[PROBLEM DESCRIPTION]
Where a line in the records holds "acesso", count it once; return only the final number.

[DATASET ENTRIES]
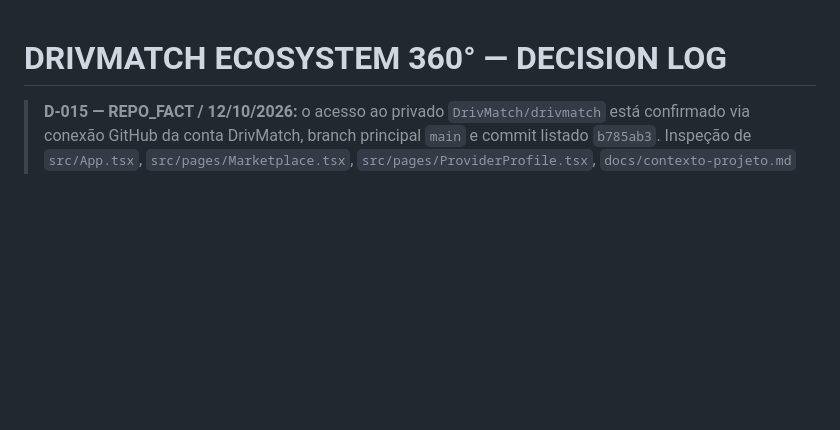
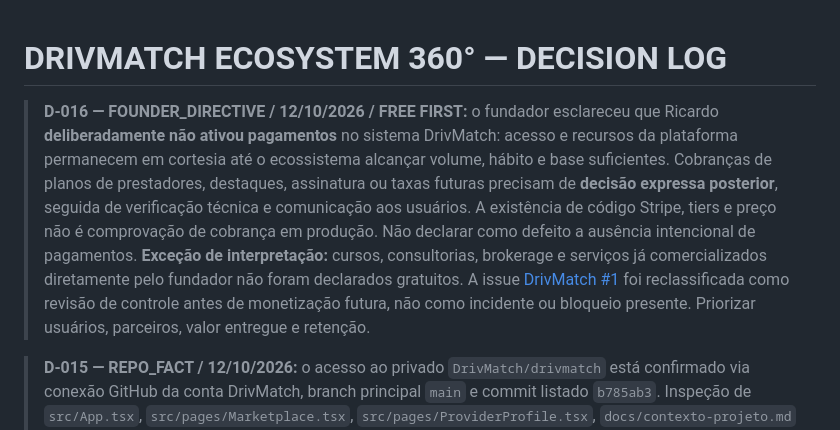
Before and after one commit to handsondispatcher/drivmatch-news, a Markdown page: docs/DECISION_LOG.md, the part around the change. Rendered like a GitHub page; blank space fills up the shorter version.

Commit message:
docs: honor intentional free-first acquisition and defer platform monetization

```diff
--- a/docs/DECISION_LOG.md
+++ b/docs/DECISION_LOG.md
@@ -1,4 +1,7 @@
 # DRIVMATCH ECOSYSTEM 360° — DECISION LOG
+
+
+> **D-016 — FOUNDER_DIRECTIVE / 12/10/2026 / FREE FIRST:** o fundador esclareceu que Ricardo **deliberadamente não ativou pagamentos** no sistema DrivMatch: acesso e recursos da plataforma permanecem em cortesia até o ecossistema alcançar volume, hábito e base suficientes. Cobranças de planos de prestadores, destaques, assinatura ou taxas futuras precisam de **decisão expressa posterior**, seguida de verificação técnica e comunicação aos usuários. A existência de código Stripe, tiers e preço não é comprovação de cobrança em produção. Não declarar como defeito a ausência intencional de pagamentos. **Exceção de interpretação:** cursos, consultorias, brokerage e serviços já comercializados diretamente pelo fundador não foram declarados gratuitos. A issue [DrivMatch #1](https://github.com/DrivMatch/drivmatch/issues/1) foi reclassificada como revisão de controle antes de monetização futura, não como incidente ou bloqueio presente. Priorizar usuários, parceiros, valor entregue e retenção.
 
 > **D-015 — REPO_FACT / 12/10/2026:** o acesso ao privado `DrivMatch/drivmatch` está confirmado via conexão GitHub da conta DrivMatch, branch principal `main` e commit listado `b785ab3`. Inspeção de `src/App.tsx`, `src/pages/Marketplace.tsx`, `src/pages/ProviderProfile.tsx`, `docs/contexto-projeto.md` e documentação do provider demonstrou módulos DrivMe, Marketplace, equipment listings, quote requests, contratação/convites e Supabase já construídos. **Resultado:** não construir diretório, jobs, banco, CRM ou transporte paralelos sem auditar as estruturas existentes. Isso não é homologação produtiva. [Relatório read-only](APP_MAIN_READONLY_AUDIT_2026-10-12.md).
 
```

[ANSWER TO THIS PROBLEM]
2